How the Shell Interprets What You Type
and talks about shells that came before it.
A lot of shell users prefer tcsh
It's like the C shell, but tcsh
has added plenty of useful
features and also fixed some
notorious C shell bugs (47.2
In fact, tcsh
is so much like csh
(except for those ugly
bugs) that when we say "the C shell" or csh
in this book,
we're also talking about tcsh
In general, tcsh
has a lot of the same features as bash
So I won't repeat the list from article
Instead, here are a few differences (from the point of view of a casual
user like me, that is).
My favorite tcsh
feature confirms a command like the one below.
I meant to type
rm * .c
Do you really want to delete all files? [n/y]
In my opinion, tcsh
keeps a better watch over the command
line than bash
My dyslexic fingers also like the automatic command name correction.
In the next example, I type
Instead of saying
Command not found
asks if I
who | srot +3n +4
CORRECT>who | sort +3n +4 (y|n|e|a)?
kim pts/0 Jul 27 14:40 (rock.ny.ora.com)
jpeek pts/1 Jul 28 08:09 (jpeek.com)
I find these really useful, both interactively and in shell programs.
won't have them until version 2.0.)
On the downside, the shell variables - including prompts, and their
setting - seem less flexible in tcsh
For example, resetting the prompt (except nice built-ins like
, which gives the last two parts of the current directory path)
requires setting aliases.

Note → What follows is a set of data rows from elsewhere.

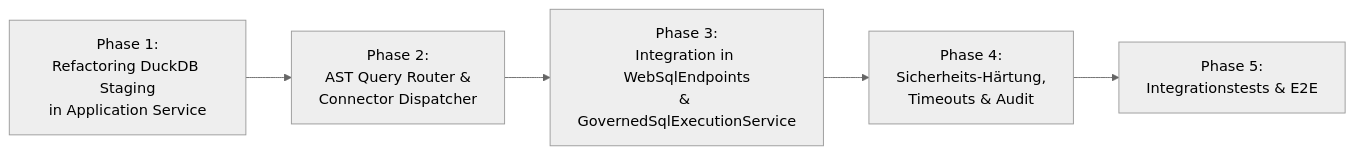
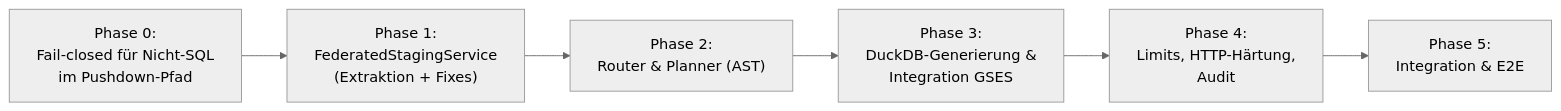
Before and after one commit to themulle/autheris: the second of 2 diagrams in docs/plans/plan-websql-heterogene-api-federation-join.md, drawn with Mermaid (neutral theme). The commit also changed other lines of this file and 9 other files, not shown here.

````diff
--- a/docs/plans/plan-websql-heterogene-api-federation-join.md
+++ b/docs/plans/plan-websql-heterogene-api-federation-join.md
@@ -159,7 +200,8 @@
 ```mermaid
 flowchart LR
-    P1["Phase 1:<br/>Refactoring DuckDB Staging<br/>in Application Service"] --> P2["Phase 2:<br/>AST Query Router &<br/>Connector Dispatcher"]
-    P2 --> P3["Phase 3:<br/>Integration in WebSqlEndpoints<br/>& GovernedSqlExecutionService"]
-    P3 --> P4["Phase 4:<br/>Sicherheits-Härtung,<br/>Timeouts & Audit"]
-    P4 --> P5["Phase 5:<br/>Integrationstests & E2E"]
+    P0["Phase 0:<br/>Fail-closed für Nicht-SQL<br/>im Pushdown-Pfad"] --> P1["Phase 1:<br/>FederatedStagingService<br/>(Extraktion + Fixes)"]
+    P1 --> P2["Phase 2:<br/>Router & Planner (AST)"]
+    P2 --> P3["Phase 3:<br/>DuckDB-Generierung &<br/>Integration GSES"]
+    P3 --> P4["Phase 4:<br/>Limits, HTTP-Härtung,<br/>Audit"]
+    P4 --> P5["Phase 5:<br/>Integration & E2E"]
 ```
````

If you've used csh
before, and you type more than a few commands
a day on UNIX, check out tcsh
It's on the CD-ROM.